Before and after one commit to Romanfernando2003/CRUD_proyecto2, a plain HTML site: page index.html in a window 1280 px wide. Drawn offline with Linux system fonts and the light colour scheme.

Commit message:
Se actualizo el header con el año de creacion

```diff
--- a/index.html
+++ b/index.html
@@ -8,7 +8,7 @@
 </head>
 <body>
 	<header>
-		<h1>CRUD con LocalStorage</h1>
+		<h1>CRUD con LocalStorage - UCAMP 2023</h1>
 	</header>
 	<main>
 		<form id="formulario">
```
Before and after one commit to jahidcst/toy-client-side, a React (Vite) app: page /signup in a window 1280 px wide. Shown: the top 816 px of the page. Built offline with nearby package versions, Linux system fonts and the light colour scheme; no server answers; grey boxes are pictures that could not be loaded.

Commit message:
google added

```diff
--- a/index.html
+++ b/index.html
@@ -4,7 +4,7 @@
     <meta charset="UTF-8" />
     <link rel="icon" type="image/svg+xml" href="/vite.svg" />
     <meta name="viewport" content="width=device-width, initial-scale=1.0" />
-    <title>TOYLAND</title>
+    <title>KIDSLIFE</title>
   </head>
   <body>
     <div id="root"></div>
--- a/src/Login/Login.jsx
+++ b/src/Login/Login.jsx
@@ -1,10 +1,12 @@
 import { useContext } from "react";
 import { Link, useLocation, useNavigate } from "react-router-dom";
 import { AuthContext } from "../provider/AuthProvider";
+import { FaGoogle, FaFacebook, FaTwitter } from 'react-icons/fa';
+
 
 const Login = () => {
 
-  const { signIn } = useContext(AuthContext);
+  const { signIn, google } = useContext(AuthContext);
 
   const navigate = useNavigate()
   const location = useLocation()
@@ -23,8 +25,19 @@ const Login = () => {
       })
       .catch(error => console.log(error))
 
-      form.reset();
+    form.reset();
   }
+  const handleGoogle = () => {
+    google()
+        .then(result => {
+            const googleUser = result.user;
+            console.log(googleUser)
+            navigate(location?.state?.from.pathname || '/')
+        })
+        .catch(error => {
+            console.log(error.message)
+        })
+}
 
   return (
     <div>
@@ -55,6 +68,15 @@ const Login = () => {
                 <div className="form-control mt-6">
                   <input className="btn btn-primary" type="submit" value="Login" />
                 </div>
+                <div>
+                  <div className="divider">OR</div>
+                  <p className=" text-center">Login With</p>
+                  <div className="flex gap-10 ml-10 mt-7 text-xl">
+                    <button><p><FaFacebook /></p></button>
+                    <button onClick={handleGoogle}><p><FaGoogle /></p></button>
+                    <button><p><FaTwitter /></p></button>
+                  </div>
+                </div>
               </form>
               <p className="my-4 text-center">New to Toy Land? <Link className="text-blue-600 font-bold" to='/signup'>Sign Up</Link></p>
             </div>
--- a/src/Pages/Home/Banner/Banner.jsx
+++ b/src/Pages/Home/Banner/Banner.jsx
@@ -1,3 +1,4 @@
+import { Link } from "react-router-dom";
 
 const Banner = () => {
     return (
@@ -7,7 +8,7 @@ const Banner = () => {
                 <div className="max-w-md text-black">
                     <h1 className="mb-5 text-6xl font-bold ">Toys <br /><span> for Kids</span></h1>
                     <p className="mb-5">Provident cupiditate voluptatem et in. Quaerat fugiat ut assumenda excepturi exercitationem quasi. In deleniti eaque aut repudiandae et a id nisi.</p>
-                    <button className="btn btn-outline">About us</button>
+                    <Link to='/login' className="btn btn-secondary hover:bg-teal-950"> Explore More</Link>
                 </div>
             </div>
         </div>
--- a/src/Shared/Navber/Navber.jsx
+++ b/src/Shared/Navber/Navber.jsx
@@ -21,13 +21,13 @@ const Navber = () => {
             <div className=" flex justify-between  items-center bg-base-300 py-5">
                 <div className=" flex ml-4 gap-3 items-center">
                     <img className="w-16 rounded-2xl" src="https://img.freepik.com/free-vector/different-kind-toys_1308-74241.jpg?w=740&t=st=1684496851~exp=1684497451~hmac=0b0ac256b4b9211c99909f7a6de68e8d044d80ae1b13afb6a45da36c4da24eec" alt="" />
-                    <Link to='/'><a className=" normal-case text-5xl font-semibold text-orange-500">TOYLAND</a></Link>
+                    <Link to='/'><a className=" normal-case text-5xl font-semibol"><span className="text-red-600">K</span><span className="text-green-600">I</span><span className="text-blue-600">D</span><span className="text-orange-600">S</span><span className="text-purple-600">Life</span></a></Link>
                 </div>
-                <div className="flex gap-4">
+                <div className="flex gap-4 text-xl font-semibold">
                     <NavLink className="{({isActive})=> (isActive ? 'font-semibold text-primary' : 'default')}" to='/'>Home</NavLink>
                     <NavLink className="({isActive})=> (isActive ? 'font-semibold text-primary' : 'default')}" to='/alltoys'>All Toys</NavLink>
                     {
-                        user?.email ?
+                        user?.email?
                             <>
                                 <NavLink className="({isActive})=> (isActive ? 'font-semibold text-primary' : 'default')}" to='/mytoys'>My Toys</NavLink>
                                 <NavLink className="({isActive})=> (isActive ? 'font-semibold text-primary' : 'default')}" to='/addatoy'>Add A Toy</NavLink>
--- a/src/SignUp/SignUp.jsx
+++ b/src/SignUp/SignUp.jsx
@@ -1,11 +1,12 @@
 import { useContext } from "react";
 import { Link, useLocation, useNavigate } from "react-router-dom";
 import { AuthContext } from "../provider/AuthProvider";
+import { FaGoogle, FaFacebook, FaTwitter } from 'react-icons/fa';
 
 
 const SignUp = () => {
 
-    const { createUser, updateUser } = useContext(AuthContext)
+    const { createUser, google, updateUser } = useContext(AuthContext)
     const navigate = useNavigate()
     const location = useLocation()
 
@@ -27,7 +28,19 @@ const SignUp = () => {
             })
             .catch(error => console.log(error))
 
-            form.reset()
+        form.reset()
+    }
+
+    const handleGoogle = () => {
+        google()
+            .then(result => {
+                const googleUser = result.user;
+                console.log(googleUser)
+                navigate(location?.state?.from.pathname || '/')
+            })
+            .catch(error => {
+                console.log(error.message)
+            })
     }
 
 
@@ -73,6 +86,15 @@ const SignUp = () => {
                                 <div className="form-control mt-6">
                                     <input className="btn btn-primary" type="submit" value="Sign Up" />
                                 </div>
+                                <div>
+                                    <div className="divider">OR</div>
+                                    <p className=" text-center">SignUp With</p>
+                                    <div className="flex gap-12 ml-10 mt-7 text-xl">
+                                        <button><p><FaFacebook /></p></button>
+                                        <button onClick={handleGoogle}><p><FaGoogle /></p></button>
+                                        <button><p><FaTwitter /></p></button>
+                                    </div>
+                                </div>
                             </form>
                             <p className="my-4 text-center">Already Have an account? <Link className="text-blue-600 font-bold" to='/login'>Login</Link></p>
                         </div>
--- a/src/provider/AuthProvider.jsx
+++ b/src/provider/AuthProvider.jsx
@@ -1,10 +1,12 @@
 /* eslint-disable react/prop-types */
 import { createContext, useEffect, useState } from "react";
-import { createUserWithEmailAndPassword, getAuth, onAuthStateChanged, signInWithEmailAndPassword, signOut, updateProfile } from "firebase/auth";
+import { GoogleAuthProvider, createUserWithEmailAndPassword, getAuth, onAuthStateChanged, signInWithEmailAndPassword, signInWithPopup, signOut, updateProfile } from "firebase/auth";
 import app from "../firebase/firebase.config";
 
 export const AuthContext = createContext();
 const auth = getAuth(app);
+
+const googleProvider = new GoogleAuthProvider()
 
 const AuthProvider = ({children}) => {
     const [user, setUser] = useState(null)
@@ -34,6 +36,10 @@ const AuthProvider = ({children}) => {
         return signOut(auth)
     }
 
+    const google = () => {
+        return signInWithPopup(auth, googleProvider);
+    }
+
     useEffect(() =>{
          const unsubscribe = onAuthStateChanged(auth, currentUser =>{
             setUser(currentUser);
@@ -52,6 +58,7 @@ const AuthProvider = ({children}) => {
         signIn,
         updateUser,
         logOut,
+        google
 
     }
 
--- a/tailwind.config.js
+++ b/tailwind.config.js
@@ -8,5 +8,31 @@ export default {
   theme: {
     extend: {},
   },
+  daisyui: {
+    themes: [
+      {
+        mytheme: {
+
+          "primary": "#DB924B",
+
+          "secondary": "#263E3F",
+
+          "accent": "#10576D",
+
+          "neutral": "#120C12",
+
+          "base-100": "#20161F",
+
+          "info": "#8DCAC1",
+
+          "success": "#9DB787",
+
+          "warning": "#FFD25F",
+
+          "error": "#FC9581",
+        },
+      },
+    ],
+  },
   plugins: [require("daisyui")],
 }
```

☆ ☆ ☆ ☆ ☆ ☆ ☆

ACTION ITEM = Where does "primary" appear in the listing? Show every line that has it.

SOLUTION TO THIS TASK =
                   <input className="btn btn-primary" type="submit" value="Login" />
                     <NavLink className="{({isActive})=> (isActive ? 'font-semibold text-primary' : 'default')}" to='/'>Home</NavLink>
                     <NavLink className="({isActive})=> (isActive ? 'font-semibold text-primary' : 'default')}" to='/alltoys'>All Toys</NavLink>
                                 <NavLink className="({isActive})=> (isActive ? 'font-semibold text-primary' : 'default')}" to='/mytoys'>My Toys</NavLink>
                                 <NavLink className="({isActive})=> (isActive ? 'font-semibold text-primary' : 'default')}" to='/addatoy'>Add A Toy</NavLink>
                                     <input className="btn btn-primary" type="submit" value="Sign Up" />
+          "primary": "#DB924B",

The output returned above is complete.